A Living Benediction
Last September, I had the joy of celebrating the 100th Anniversary of Community Presbyterian Church of San Juan Capistrano. Through tear-glistened eyes, I was reminded in worship of the many people who have lifted up the name of Jesus in that space, not too far from the historic Catholic basilica at the south end of our presbytery.
One photo from my smart phone captured it all. During the benediction, pastor Leanne Strommen cradled newborn Franklyn Sage Jones in her arms and introduced “Frankie” to her spiritual family. Standing beside Leanne was retired pastor Bob Schwenck who had preached faithfully in that chancel for decades, but more importantly, cared for God’s people. Behind them was a table spread with bread and cup, a meal that strengthens the faithful and points to the fulfillment of the Kingdom of God.
As I received that benediction and heard that good word, I thought about the many words that have been spoken and sung into my life since I was Frankie’s age, and the church that has nurtured my faith and given me a sense of purpose beyond anything I could have asked for or imagined.
This church – our church and denomination – is standing at a critical moment in history. Whether we are celebrating our 100th anniversary like Community Presbyterian of San Juan Capistrano or are three-months old, as Canvas of Irvine, the new spiritual landscape we find ourselves in requires us to be at our best to adapt and thrive.
Indeed, it takes the same openness to God’s Spirit, the same hunger to expand God’s Kingdom, to be vital regardless of the years we have been a congregation. And for that reason alone, we need each other more than ever.
The Power of Together
We need each other because every congregation and fellowship brings a gift to the table. Our five new worshipping communities teach our 46 organized congregations about starting new groups from scratch. Our organized congregations teach our new worshipping communities about how to identify and train leaders for ministry. Our tech-savvy groups help others sharpen their web presence and develop blogs that people actually read.
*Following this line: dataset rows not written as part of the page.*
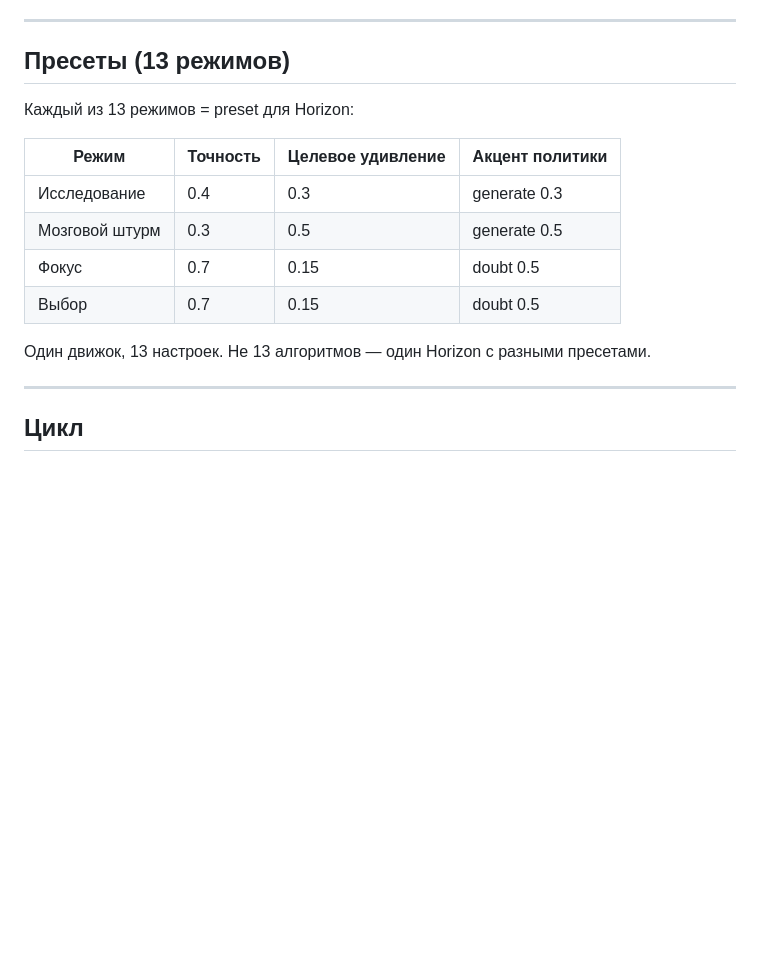
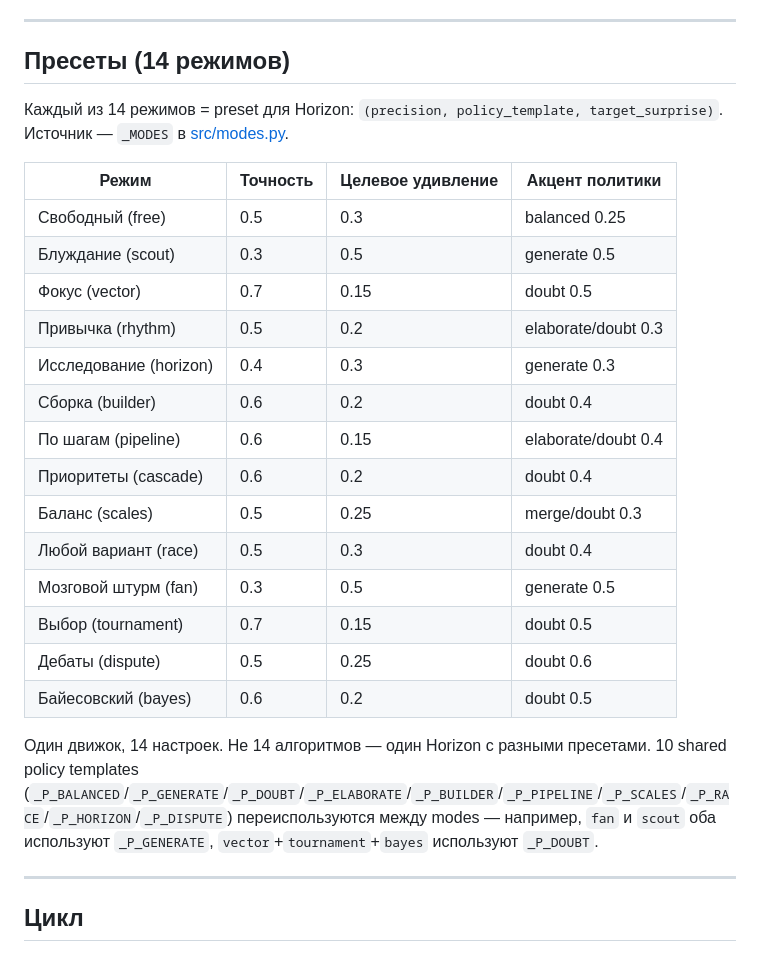
Before and after one commit to Volk-Arch/Baddle, a Markdown page: docs/horizon-design.md, the part around the change. GitHub-like rendering; blank space fills up the shorter version.

```diff
--- a/docs/horizon-design.md
+++ b/docs/horizon-design.md
@@ -95,18 +95,28 @@
 
 ---
 
-## Пресеты (13 режимов)
+## Пресеты (14 режимов)
 
-Каждый из 13 режимов = preset для Horizon:
+Каждый из 14 режимов = preset для Horizon: `(precision, policy_template, target_surprise)`. Источник — `_MODES` в [src/modes.py](../src/modes.py).
 
 | Режим | Точность | Целевое удивление | Акцент политики |
 |---|---|---|---|
-| Исследование | 0.4 | 0.3 | generate 0.3 |
-| Мозговой штурм | 0.3 | 0.5 | generate 0.5 |
-| Фокус | 0.7 | 0.15 | doubt 0.5 |
-| Выбор | 0.7 | 0.15 | doubt 0.5 |
+| Свободный (free) | 0.5 | 0.3 | balanced 0.25 |
+| Блуждание (scout) | 0.3 | 0.5 | generate 0.5 |
+| Фокус (vector) | 0.7 | 0.15 | doubt 0.5 |
+| Привычка (rhythm) | 0.5 | 0.2 | elaborate/doubt 0.3 |
+| Исследование (horizon) | 0.4 | 0.3 | generate 0.3 |
+| Сборка (builder) | 0.6 | 0.2 | doubt 0.4 |
+| По шагам (pipeline) | 0.6 | 0.15 | elaborate/doubt 0.4 |
+| Приоритеты (cascade) | 0.6 | 0.2 | doubt 0.4 |
+| Баланс (scales) | 0.5 | 0.25 | merge/doubt 0.3 |
+| Любой вариант (race) | 0.5 | 0.3 | doubt 0.4 |
+| Мозговой штурм (fan) | 0.3 | 0.5 | generate 0.5 |
+| Выбор (tournament) | 0.7 | 0.15 | doubt 0.5 |
+| Дебаты (dispute) | 0.5 | 0.25 | doubt 0.6 |
+| Байесовский (bayes) | 0.6 | 0.2 | doubt 0.5 |
 
-Один движок, 13 настроек. Не 13 алгоритмов — один Horizon с разными пресетами.
+Один движок, 14 настроек. Не 14 алгоритмов — один Horizon с разными пресетами. 10 shared policy templates (`_P_BALANCED`/`_P_GENERATE`/`_P_DOUBT`/`_P_ELABORATE`/`_P_BUILDER`/`_P_PIPELINE`/`_P_SCALES`/`_P_RACE`/`_P_HORIZON`/`_P_DISPUTE`) переиспользуются между modes — например, `fan` и `scout` оба используют `_P_GENERATE`, `vector`+`tournament`+`bayes` используют `_P_DOUBT`.
 
 ---
 
```
Also changed, not shown: docs/rgk-spec.md (added, +274 -0 lines).
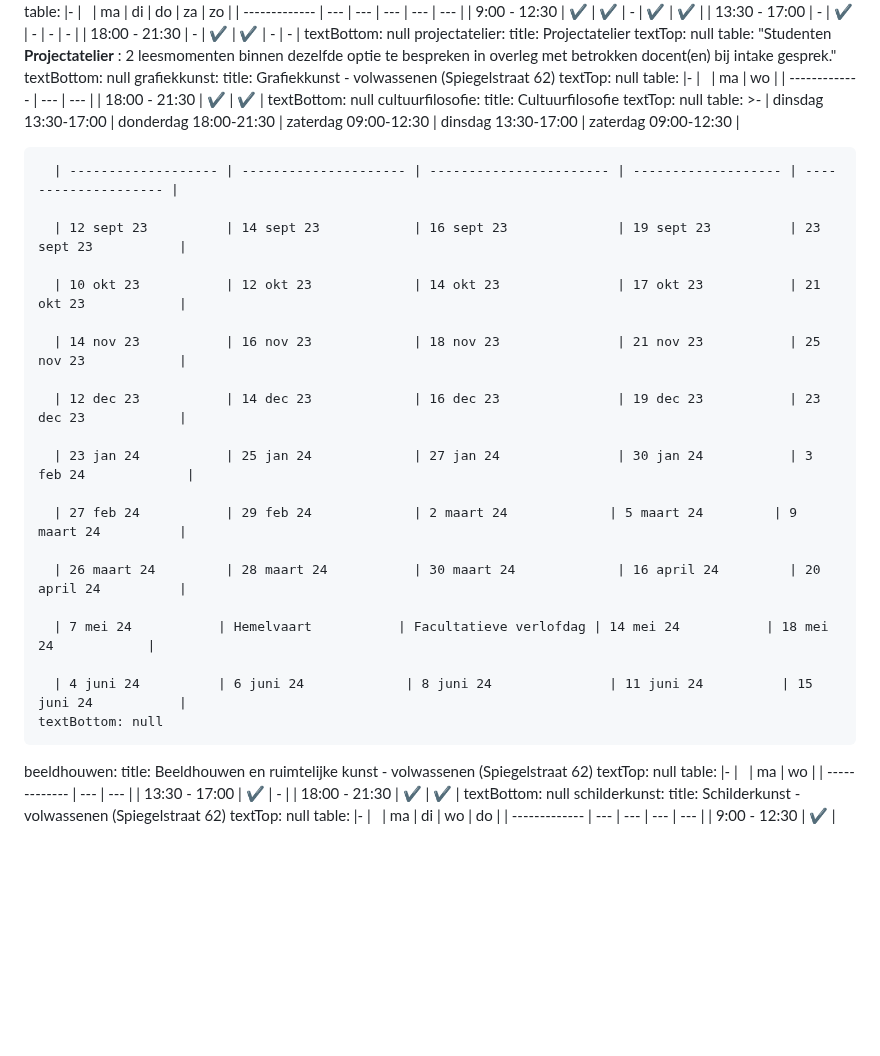
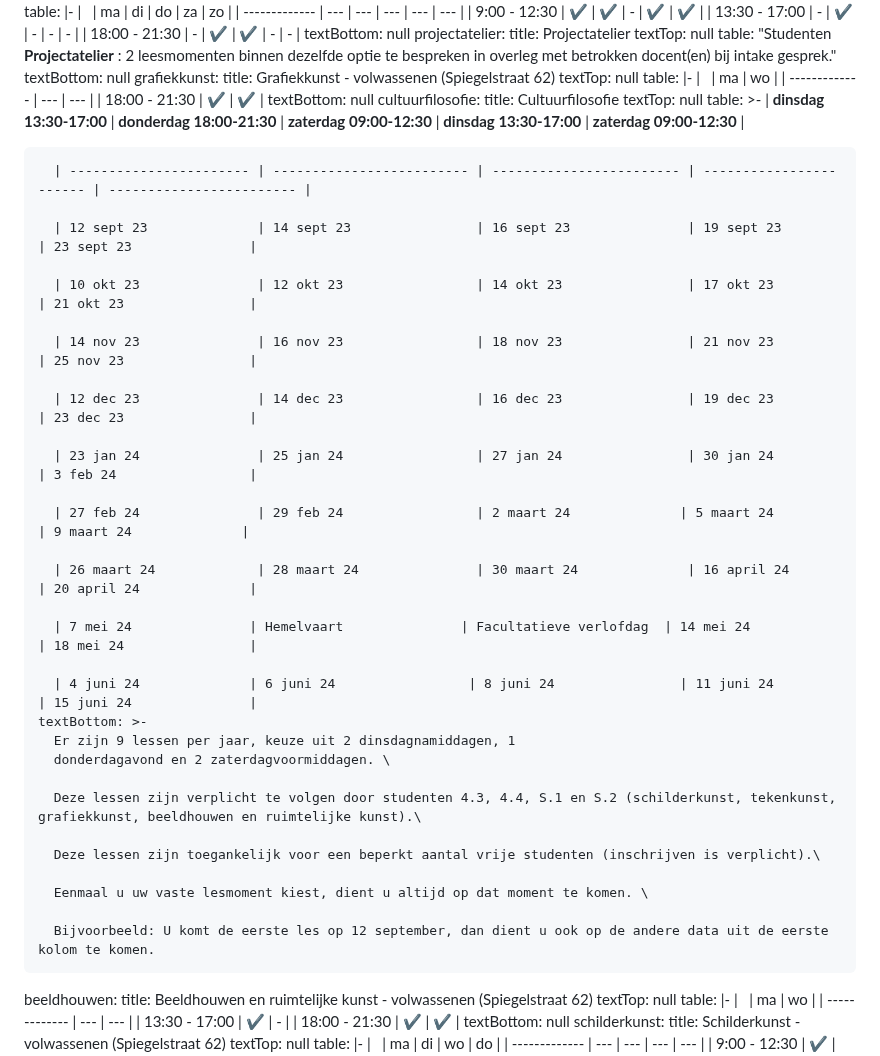
Before and after one commit to maximbaraliuc/jan-portaels-academie-site, a Markdown page: src/schedules/schedules.md, the part around the change. Rendered like a GitHub page; blank space fills up the shorter version.

Commit message:
Update Uurroosters “schedules”

```diff
--- a/src/schedules/schedules.md
+++ b/src/schedules/schedules.md
@@ -81,29 +81,39 @@ volwassenen:
     title: Cultuurfilosofie
     textTop: null
     table: >-
-      | dinsdag 13:30-17:00 | donderdag 18:00-21:30 | zaterdag 09:00-12:30    |
-      dinsdag 13:30-17:00 | zaterdag 09:00-12:30 |
+      | **dinsdag 13:30-17:00** | **donderdag 18:00-21:30** | **zaterdag
+      09:00-12:30** | **dinsdag 13:30-17:00** | **zaterdag 09:00-12:30** |
 
-      | ------------------- | --------------------- | ----------------------- | ------------------- | -------------------- |
+      | ----------------------- | ------------------------- | ------------------------ | ----------------------- | ------------------------ |
 
-      | 12 sept 23          | 14 sept 23            | 16 sept 23              | 19 sept 23          | 23 sept 23           |
+      | 12 sept 23              | 14 sept 23                | 16 sept 23               | 19 sept 23              | 23 sept 23               |
 
-      | 10 okt 23           | 12 okt 23             | 14 okt 23               | 17 okt 23           | 21 okt 23            |
+      | 10 okt 23               | 12 okt 23                 | 14 okt 23                | 17 okt 23               | 21 okt 23                |
 
-      | 14 nov 23           | 16 nov 23             | 18 nov 23               | 21 nov 23           | 25 nov 23            |
+      | 14 nov 23               | 16 nov 23                 | 18 nov 23                | 21 nov 23               | 25 nov 23                |
 
-      | 12 dec 23           | 14 dec 23             | 16 dec 23               | 19 dec 23           | 23 dec 23            |
+      | 12 dec 23               | 14 dec 23                 | 16 dec 23                | 19 dec 23               | 23 dec 23                |
 
-      | 23 jan 24           | 25 jan 24             | 27 jan 24               | 30 jan 24           | 3 feb 24             |
+      | 23 jan 24               | 25 jan 24                 | 27 jan 24                | 30 jan 24               | 3 feb 24                 |
 
-      | 27 feb 24           | 29 feb 24             | 2﻿ maart 24             | 5﻿ maart 24         | 9﻿ maart 24          |
+      | 27 feb 24               | 29 feb 24                 | 2﻿ maart 24              | 5﻿ maart 24             | 9﻿ maart 24              |
 
-      | 26 maart 24         | 28 maart 24           | 30 maart 24             | 16 april 24         | 20 april 24          |
+      | 26 maart 24             | 28 maart 24               | 30 maart 24              | 16 april 24             | 20 april 24              |
 
-      | 7﻿ mei 24           | H﻿emelvaart           | F﻿acultatieve verlofdag | 14 mei 24           | 18 mei 24            |
+      | 7﻿ mei 24               | H﻿emelvaart               | F﻿acultatieve verlofdag  | 14 mei 24               | 18 mei 24                |
 
-      | 4﻿ juni 24          | 6 juni 24             | 8 juni 24               | 11 juni 24          | 15 juni 24           |
-    textBottom: null
+      | 4﻿ juni 24              | 6 juni 24                 | 8 juni 24                | 11 juni 24              | 15 juni 24               |
+    textBottom: >-
+      Er zijn 9﻿ lessen per jaar, keuze uit 2 dinsdagnamiddagen, 1
+      donderdagavond en 2 zaterdagvoormiddagen. \
+
+      D﻿eze lessen zijn verplicht te volgen door studenten 4.3, 4.4, S.1 en S.2 (schilderkunst, tekenkunst, grafiekkunst, beeldhouwen en ruimtelijke kunst).\
+
+      D﻿eze lessen zijn toegankelijk voor een beperkt aantal vrije studenten (inschrijven is verplicht).\
+
+      E﻿enmaal u uw vaste lesmoment kiest, dient u altijd op dat moment te komen. \
+
+      B﻿ijvoorbeeld: U komt de eerste les op 12 september, dan dient u ook op de andere data uit de eerste kolom te komen.
   beeldhouwen:
     title: Beeldhouwen en ruimtelijke kunst - volwassenen (Spiegelstraat 62)
     textTop: null
```
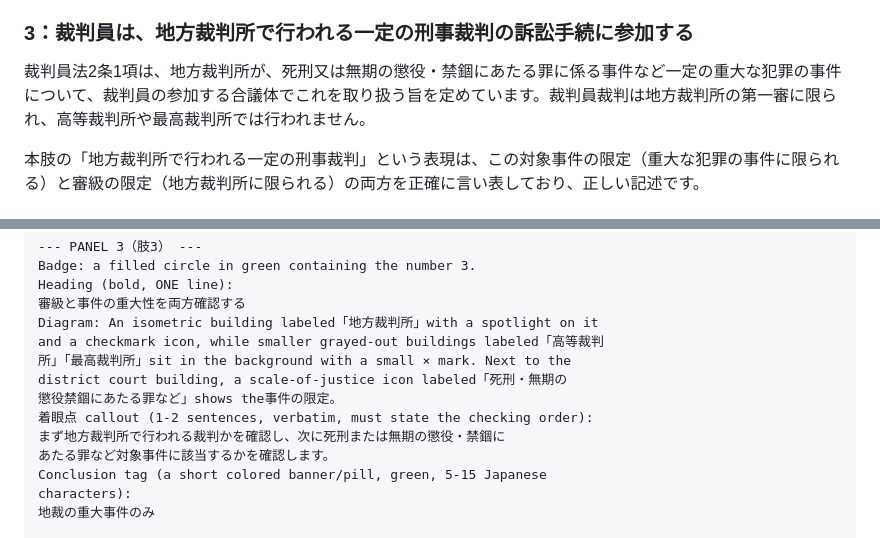
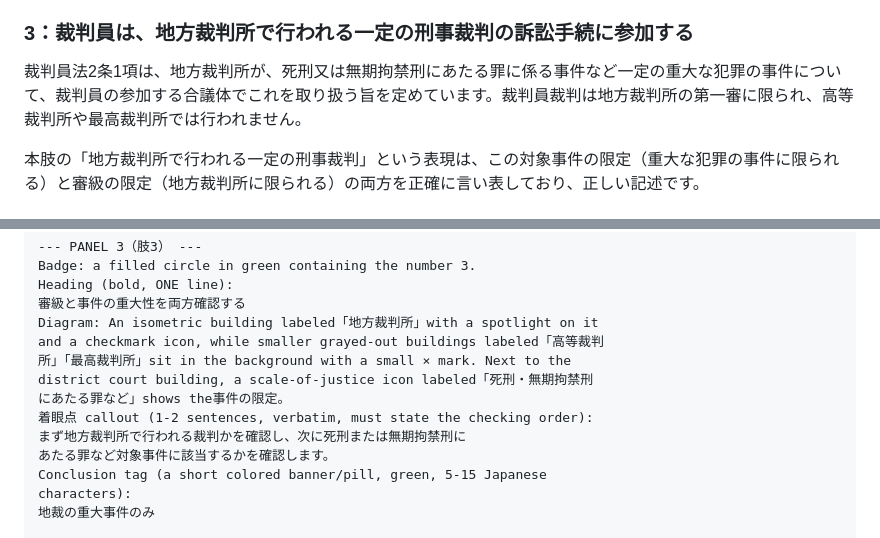
Before and after one commit to ThREE100/gyosei-kakomon, a Markdown page: note-articles/r7-mondai/q02-saibanin-seido.md, 2 parts joined by grey strips. Drawn GitHub-style.

Commit message:
note-articles: q02の「懲役・禁錮」表記を条文どおり「拘禁刑」に修正
裁判員法2条1項の実際の条文（note-articles/laws/saibaninhou.md）は拘禁刑
（刑法等一部改正法による懲役・禁錮の統合後の呼称）を用いており、本文・
⑤作図ガイドプロンプトの両方に残っていた旧称「懲役・禁錮」を修正

Co-Authored-By: Claude Sonnet 5 <noreply@anthropic.com>
Claude-Session: https://claude.ai/code/session_01CwQQANgymrRg25z2L5BjbR

```diff
--- a/note-articles/r7-mondai/q02-saibanin-seido.md
+++ b/note-articles/r7-mondai/q02-saibanin-seido.md
@@ -42,7 +42,7 @@
 
 ### 3：裁判員は、地方裁判所で行われる一定の刑事裁判の訴訟手続に参加する
 
-裁判員法2条1項は、地方裁判所が、死刑又は無期の懲役・禁錮にあたる罪に係る事件など一定の重大な犯罪の事件について、裁判員の参加する合議体でこれを取り扱う旨を定めています。裁判員裁判は地方裁判所の第一審に限られ、高等裁判所や最高裁判所では行われません。
+裁判員法2条1項は、地方裁判所が、死刑又は無期拘禁刑にあたる罪に係る事件など一定の重大な犯罪の事件について、裁判員の参加する合議体でこれを取り扱う旨を定めています。裁判員裁判は地方裁判所の第一審に限られ、高等裁判所や最高裁判所では行われません。
 
 本肢の「地方裁判所で行われる一定の刑事裁判」という表現は、この対象事件の限定（重大な犯罪の事件に限られる）と審級の限定（地方裁判所に限られる）の両方を正確に言い表しており、正しい記述です。
 
@@ -358,10 +358,10 @@ Heading (bold, ONE line):
 Diagram: An isometric building labeled「地方裁判所」with a spotlight on it
 and a checkmark icon, while smaller grayed-out buildings labeled「高等裁判
 所」「最高裁判所」sit in the background with a small × mark. Next to the
-district court building, a scale-of-justice icon labeled「死刑・無期の
-懲役禁錮にあたる罪など」shows the事件の限定。
+district court building, a scale-of-justice icon labeled「死刑・無期拘禁刑
+にあたる罪など」shows the事件の限定。
 着眼点 callout (1-2 sentences, verbatim, must state the checking order):
-まず地方裁判所で行われる裁判かを確認し、次に死刑または無期の懲役・禁錮に
+まず地方裁判所で行われる裁判かを確認し、次に死刑または無期拘禁刑に
 あたる罪など対象事件に該当するかを確認します。
 Conclusion tag (a short colored banner/pill, green, 5-15 Japanese
 characters):
```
And, as a presbytery, we all join to make this region and world a better place through our mission efforts.
In 2019, two new worshipping communities were recognized, one was chartered, over 50 elders were trained in missional practices, a team attended the Kaleidoscope Stewardship Conference in San Diego, 20 youth and four adults attended the PC(USA)’s Triennium Conference in Indiana, 20 elders participated in workshops called “Websites for Small Congregations,” and $54,000 was contributed to our presbytery’s mission partnerships with Habitat for Humanity, Christian Outreach in Action, the Syrian-Lebanon Network, and the LA/USC Chaplaincy. And that’s just a snippet of what we accomplished together.
Because of the generosity of our congregations’ mission support, known as “General Mission Giving,” we will continue to adapt to changes in our society even as we hold onto what is beautiful and sacred about being Presbyterian. Indeed, it is the faithful commitment we have to one another and to the Great Ends of the Church that makes us living benedictions for all the “Frankies” in the world, and those yet to be born.
So, at the beginning of this new year, I want to say thank you for being the church to one another and to me all these years. As I celebrate 30 years of ordained ministry in February, I’m still immeasurably grateful to be a Presbyterian, for the way we are always reforming according to the Word of God, and the way we seek to be faithful in every era, by grace alone.
With you on the journey,